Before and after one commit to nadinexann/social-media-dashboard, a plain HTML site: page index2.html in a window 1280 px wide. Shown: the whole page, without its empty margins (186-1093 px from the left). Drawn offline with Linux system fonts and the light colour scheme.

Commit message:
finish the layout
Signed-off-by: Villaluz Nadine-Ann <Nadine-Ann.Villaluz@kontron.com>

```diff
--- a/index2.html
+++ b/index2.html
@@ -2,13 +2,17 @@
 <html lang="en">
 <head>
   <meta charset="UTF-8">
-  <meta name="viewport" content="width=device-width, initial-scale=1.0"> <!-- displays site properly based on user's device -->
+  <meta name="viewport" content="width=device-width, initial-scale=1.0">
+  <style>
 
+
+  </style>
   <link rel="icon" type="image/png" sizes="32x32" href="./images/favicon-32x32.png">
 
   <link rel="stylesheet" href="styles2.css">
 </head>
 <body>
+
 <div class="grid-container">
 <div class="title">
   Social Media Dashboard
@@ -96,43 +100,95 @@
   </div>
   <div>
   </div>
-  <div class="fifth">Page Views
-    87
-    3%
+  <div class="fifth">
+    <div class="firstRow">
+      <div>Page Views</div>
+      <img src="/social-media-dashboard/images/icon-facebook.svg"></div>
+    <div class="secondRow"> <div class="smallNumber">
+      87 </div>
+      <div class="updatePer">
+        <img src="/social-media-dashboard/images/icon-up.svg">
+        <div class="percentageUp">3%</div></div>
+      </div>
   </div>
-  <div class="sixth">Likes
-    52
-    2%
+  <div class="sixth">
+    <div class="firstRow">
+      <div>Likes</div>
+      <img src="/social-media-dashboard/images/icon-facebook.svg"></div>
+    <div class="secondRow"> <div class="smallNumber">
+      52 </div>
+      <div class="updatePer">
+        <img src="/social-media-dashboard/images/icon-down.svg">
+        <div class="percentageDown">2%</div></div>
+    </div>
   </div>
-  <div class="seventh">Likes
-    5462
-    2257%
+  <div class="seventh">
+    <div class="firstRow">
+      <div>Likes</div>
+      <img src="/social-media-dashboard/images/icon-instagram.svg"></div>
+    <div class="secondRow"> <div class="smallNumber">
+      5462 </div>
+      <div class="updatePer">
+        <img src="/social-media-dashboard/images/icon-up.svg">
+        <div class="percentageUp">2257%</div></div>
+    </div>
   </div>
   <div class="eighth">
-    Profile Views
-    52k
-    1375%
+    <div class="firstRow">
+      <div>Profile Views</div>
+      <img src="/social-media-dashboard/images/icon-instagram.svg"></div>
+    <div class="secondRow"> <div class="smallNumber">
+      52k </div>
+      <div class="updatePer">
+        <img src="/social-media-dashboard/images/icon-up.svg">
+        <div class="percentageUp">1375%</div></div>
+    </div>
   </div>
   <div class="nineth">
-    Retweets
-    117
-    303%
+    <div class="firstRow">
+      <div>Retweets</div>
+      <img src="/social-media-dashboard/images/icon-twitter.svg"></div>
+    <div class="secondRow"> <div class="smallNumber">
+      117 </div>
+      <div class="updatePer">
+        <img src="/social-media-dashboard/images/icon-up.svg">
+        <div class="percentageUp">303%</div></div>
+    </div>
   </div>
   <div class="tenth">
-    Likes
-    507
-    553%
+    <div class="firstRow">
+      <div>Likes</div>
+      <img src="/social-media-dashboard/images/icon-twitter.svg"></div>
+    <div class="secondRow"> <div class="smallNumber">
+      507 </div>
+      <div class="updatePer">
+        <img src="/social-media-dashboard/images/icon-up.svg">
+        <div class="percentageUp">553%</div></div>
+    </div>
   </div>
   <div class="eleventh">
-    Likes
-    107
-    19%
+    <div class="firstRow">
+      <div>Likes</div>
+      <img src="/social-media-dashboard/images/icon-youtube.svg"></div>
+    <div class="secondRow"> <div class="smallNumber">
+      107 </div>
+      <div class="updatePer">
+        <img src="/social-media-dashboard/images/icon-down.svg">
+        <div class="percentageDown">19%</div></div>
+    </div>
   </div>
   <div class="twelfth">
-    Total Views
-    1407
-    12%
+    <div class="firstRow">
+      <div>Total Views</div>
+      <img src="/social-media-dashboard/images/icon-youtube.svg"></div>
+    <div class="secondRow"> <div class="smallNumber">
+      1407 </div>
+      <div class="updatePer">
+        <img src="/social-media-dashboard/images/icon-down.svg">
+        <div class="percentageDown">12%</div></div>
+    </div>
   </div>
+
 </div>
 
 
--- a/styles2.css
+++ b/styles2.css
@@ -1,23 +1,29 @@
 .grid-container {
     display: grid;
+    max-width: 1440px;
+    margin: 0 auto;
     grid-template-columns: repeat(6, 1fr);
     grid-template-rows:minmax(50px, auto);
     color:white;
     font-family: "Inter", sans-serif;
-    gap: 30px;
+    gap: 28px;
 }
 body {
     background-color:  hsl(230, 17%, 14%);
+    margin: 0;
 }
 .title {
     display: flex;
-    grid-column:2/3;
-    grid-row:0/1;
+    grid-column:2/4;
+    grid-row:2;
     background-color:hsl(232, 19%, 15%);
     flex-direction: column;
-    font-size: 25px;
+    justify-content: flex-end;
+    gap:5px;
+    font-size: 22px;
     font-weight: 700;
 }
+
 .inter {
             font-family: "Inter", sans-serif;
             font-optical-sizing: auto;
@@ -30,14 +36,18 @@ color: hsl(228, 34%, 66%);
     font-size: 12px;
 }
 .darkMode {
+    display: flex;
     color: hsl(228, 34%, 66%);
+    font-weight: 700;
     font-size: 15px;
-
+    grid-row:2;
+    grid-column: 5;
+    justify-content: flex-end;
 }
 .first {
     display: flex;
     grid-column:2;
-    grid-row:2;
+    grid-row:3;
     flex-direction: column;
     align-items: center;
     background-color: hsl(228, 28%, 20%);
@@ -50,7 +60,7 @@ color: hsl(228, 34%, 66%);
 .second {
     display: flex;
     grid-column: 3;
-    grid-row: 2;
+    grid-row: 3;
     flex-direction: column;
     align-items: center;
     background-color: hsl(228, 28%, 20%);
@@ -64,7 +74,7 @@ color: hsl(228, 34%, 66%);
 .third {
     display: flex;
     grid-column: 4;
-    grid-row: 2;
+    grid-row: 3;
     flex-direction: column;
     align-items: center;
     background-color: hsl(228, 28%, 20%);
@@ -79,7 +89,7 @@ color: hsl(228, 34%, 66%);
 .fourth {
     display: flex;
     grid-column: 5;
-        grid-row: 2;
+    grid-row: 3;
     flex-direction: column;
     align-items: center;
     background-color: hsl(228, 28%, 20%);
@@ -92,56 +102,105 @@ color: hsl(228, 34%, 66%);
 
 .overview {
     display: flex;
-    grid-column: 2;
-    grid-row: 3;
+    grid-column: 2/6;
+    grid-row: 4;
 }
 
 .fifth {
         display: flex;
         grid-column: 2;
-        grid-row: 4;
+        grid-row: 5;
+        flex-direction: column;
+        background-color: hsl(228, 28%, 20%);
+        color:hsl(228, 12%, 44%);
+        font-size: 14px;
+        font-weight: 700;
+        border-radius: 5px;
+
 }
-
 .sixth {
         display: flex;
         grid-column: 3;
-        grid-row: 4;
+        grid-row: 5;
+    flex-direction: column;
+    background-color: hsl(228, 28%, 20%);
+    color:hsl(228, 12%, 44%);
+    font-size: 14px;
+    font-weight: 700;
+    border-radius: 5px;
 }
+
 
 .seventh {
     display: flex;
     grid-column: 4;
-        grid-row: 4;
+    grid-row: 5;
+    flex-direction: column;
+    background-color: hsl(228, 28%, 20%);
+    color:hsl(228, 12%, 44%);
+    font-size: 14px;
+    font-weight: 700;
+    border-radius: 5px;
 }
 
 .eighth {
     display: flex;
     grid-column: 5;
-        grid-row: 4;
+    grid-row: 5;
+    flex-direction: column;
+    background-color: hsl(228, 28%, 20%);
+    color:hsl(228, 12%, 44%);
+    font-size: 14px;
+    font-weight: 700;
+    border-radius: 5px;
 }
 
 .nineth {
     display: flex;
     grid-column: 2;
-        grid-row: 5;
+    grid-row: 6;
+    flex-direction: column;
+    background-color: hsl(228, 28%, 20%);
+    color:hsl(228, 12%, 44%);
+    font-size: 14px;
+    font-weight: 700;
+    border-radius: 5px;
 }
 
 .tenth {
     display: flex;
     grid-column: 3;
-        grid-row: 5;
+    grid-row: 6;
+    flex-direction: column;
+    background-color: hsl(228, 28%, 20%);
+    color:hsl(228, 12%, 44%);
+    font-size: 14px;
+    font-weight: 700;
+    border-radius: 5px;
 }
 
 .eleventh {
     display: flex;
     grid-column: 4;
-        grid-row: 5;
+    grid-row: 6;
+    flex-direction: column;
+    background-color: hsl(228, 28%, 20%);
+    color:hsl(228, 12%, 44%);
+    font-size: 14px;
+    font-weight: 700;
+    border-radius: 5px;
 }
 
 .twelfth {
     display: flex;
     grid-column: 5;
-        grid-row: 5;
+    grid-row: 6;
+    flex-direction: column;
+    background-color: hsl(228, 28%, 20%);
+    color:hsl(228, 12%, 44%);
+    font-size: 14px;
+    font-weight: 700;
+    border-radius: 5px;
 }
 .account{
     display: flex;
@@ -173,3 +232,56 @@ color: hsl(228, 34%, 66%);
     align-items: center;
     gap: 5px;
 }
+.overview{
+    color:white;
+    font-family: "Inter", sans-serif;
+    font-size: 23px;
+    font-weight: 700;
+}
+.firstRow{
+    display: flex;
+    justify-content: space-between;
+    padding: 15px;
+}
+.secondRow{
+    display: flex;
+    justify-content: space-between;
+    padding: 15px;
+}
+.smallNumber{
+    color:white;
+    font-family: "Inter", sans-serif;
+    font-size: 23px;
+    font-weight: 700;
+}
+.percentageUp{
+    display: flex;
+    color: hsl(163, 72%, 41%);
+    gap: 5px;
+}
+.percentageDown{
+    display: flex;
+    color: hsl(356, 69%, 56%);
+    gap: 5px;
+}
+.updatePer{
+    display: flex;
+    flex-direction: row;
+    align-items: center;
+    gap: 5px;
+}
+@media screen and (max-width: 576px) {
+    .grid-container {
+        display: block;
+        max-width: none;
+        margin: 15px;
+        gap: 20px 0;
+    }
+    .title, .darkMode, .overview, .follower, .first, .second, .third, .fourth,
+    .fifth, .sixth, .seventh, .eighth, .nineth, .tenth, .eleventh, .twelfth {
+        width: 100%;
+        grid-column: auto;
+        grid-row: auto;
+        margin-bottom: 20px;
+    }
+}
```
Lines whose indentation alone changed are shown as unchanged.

:::

For the string "width", show each line of the listing where it appears.

-  <meta name="viewport" content="width=device-width, initial-scale=1.0"> <!-- displays site properly based on user's device -->
+  <meta name="viewport" content="width=device-width, initial-scale=1.0">
+    max-width: 1440px;
+@media screen and (max-width: 576px) {
+        max-width: none;
+        width: 100%;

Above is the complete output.